• [What needs to be done]: Among the lines of the material, copy those that hold the string "text".

• [Extracted data]:
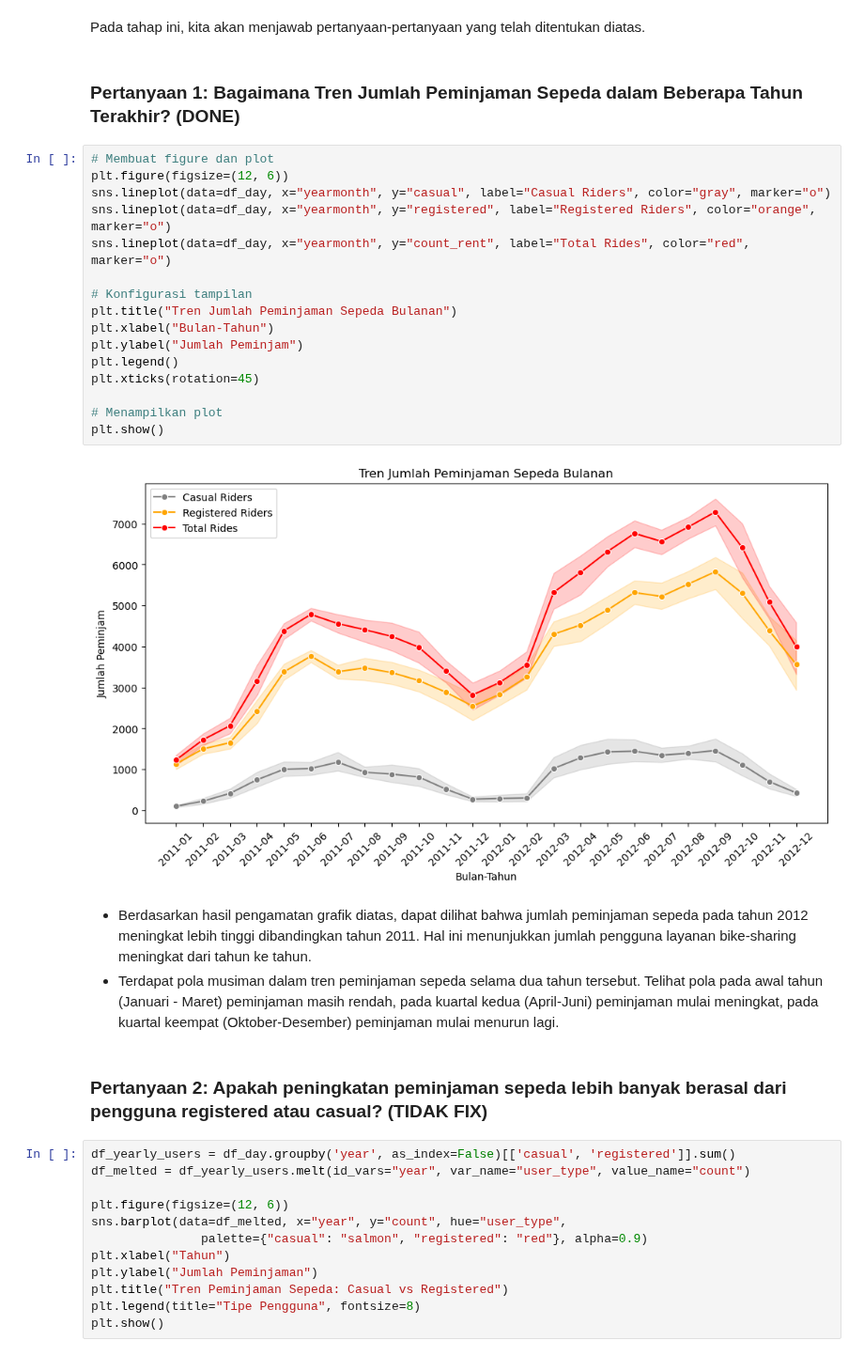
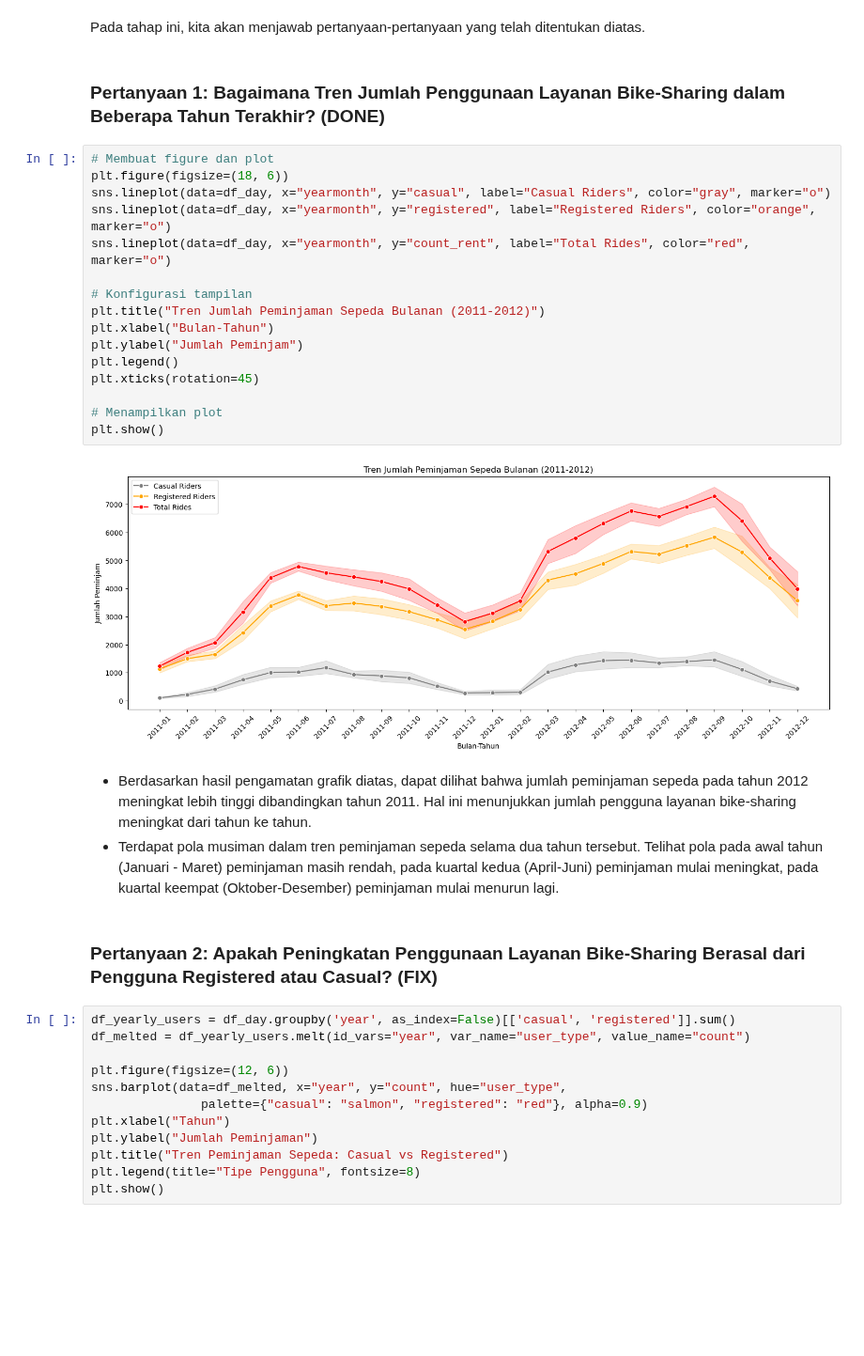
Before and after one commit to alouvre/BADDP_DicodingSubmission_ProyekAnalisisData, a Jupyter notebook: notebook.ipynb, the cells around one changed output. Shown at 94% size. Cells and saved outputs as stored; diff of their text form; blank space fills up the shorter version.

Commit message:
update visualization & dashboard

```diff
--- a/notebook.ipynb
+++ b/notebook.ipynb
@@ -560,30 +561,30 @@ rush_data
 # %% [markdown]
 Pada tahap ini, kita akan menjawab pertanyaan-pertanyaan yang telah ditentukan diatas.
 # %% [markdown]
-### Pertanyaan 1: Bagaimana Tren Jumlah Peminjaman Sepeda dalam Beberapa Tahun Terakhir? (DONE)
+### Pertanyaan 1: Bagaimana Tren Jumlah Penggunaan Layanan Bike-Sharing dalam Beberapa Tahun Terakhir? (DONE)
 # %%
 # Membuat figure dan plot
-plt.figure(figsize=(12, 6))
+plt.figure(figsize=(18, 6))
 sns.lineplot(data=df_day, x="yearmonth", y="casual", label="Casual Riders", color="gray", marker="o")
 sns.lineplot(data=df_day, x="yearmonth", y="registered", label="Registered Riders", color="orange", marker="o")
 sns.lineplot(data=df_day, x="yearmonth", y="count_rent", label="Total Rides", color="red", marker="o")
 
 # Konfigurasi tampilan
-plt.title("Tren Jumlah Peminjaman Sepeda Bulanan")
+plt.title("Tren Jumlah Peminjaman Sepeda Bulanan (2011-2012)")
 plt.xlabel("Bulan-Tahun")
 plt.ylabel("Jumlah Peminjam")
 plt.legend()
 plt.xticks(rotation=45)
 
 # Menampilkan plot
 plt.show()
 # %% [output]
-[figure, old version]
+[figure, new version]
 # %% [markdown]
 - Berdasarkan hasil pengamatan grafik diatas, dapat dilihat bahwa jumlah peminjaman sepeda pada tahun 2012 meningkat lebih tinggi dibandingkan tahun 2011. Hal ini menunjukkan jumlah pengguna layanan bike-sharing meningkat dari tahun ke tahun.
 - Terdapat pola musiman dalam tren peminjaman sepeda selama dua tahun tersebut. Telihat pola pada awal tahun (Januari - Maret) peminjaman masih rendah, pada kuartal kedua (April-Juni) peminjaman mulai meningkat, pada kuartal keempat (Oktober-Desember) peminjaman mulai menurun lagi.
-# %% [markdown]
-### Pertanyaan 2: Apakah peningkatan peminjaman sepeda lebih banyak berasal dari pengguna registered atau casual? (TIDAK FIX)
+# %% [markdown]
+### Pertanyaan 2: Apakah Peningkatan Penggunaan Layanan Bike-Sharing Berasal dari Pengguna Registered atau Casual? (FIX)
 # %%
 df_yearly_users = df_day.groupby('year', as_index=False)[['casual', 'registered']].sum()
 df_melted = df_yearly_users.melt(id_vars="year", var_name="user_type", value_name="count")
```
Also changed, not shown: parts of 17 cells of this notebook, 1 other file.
---
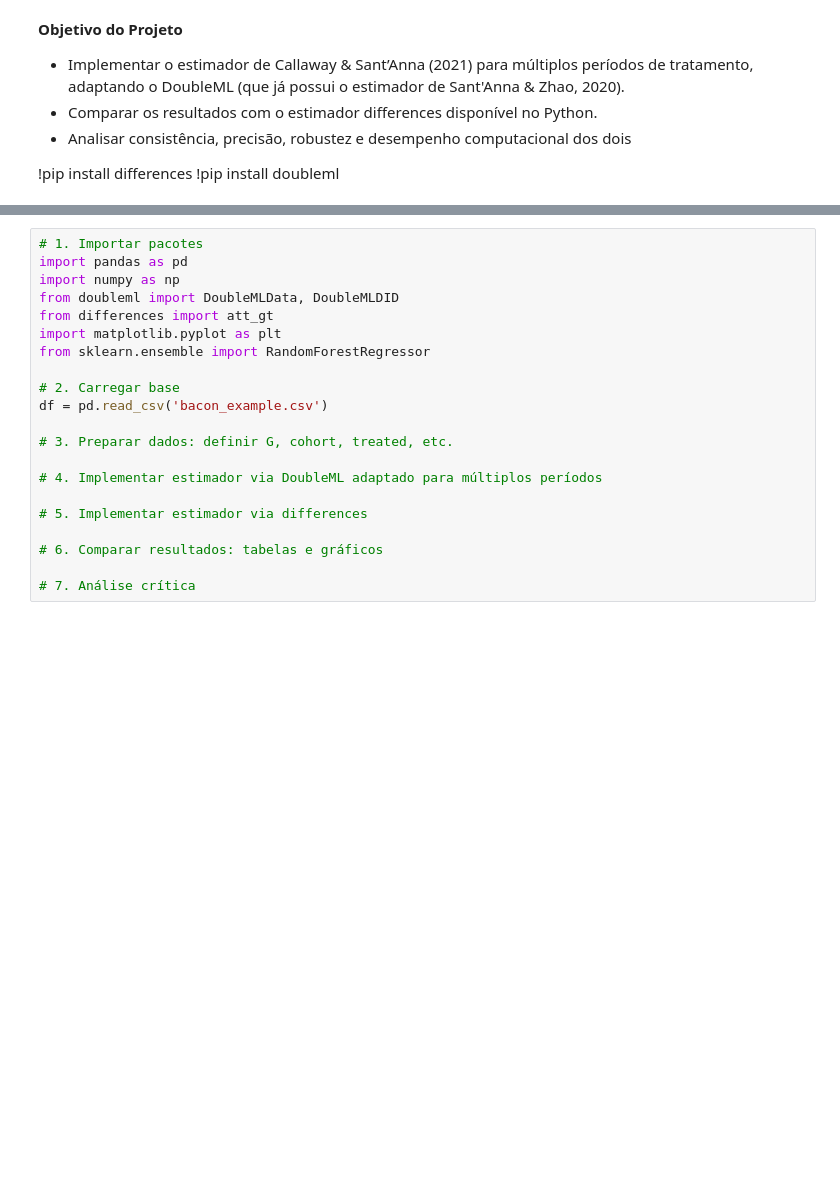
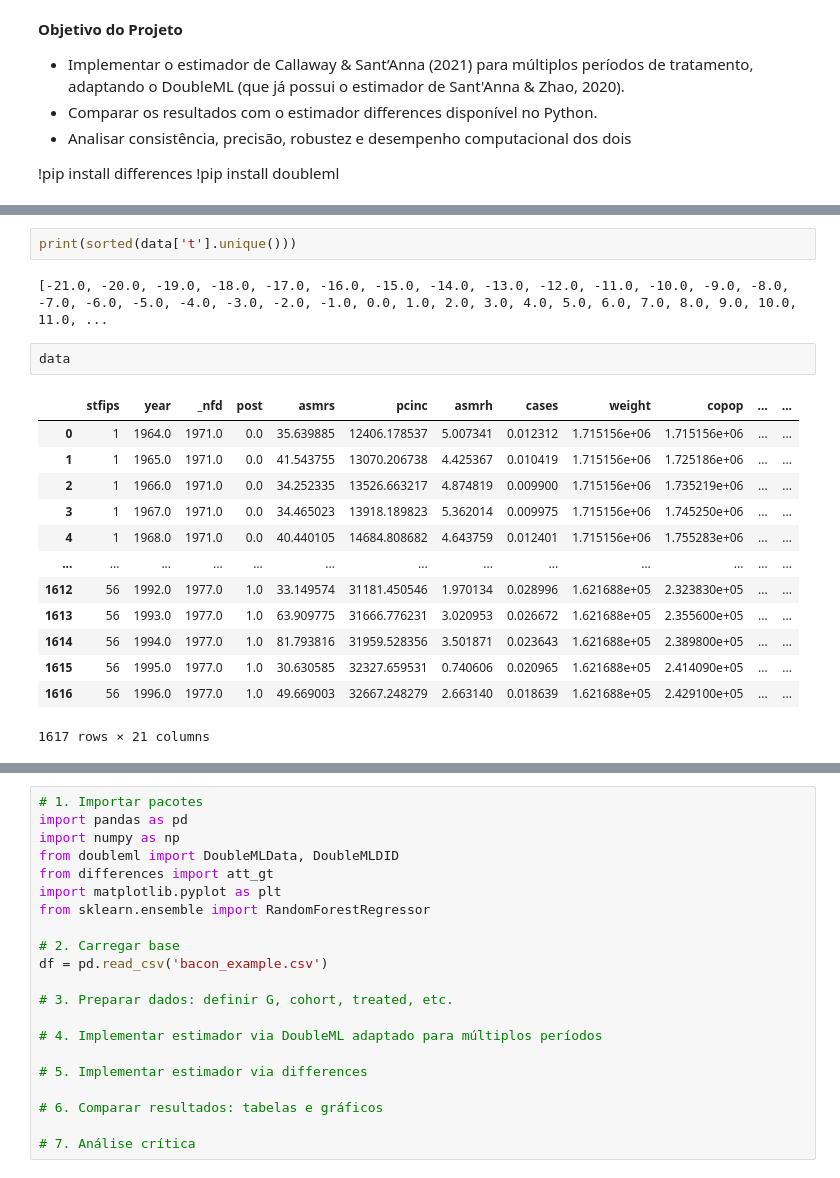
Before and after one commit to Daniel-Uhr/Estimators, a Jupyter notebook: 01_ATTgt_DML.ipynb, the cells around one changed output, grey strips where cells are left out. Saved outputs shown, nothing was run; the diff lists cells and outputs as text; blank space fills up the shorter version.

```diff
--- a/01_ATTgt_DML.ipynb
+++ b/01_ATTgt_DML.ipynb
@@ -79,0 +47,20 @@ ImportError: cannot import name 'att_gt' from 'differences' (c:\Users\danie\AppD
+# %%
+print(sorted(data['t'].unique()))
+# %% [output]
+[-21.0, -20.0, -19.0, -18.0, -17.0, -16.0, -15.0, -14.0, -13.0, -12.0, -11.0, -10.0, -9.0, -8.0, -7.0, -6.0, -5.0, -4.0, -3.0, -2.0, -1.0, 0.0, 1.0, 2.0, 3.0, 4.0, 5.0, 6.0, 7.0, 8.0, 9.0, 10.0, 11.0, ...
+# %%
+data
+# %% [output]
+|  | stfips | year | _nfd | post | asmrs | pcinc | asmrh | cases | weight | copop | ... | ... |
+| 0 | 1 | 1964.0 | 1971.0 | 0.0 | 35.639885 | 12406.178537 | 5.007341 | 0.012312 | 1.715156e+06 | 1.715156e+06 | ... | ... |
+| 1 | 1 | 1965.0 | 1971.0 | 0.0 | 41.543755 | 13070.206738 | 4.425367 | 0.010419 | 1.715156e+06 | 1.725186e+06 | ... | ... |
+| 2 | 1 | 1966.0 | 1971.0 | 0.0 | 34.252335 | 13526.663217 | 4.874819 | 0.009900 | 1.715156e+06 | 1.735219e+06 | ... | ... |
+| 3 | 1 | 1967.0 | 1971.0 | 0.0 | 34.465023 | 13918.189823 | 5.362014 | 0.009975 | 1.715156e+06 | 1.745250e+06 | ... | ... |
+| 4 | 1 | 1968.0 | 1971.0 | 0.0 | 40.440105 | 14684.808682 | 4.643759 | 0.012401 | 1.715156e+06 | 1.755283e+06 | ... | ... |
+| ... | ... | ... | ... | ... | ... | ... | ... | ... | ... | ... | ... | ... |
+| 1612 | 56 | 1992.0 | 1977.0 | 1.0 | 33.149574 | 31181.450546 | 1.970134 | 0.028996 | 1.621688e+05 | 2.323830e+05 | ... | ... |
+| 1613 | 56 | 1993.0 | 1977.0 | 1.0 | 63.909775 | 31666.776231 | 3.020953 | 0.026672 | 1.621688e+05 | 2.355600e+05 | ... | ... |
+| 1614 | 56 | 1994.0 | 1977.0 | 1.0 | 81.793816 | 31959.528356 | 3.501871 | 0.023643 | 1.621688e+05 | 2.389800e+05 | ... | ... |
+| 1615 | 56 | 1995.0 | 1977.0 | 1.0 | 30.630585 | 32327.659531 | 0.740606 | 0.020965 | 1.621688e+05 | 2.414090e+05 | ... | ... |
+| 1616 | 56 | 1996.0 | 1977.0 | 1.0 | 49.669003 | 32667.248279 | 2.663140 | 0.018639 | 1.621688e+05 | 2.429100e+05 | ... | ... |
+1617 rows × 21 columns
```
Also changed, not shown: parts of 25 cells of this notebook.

• [The completed task]:
Before and after one commit to alouvre/BADDP_DicodingSubmission_ProyekAnalisisData, a Jupyter notebook: notebook.ipynb, the cells around one changed output. Shown at 94% size. Cells and saved outputs as stored; diff of their text form; blank space fills up the shorter version.
Before and after one commit to Daniel-Uhr/Estimators, a Jupyter notebook: 01_ATTgt_DML.ipynb, the cells around one changed output, grey strips where cells are left out. Saved outputs shown, nothing was run; the diff lists cells and outputs as text; blank space fills up the shorter version.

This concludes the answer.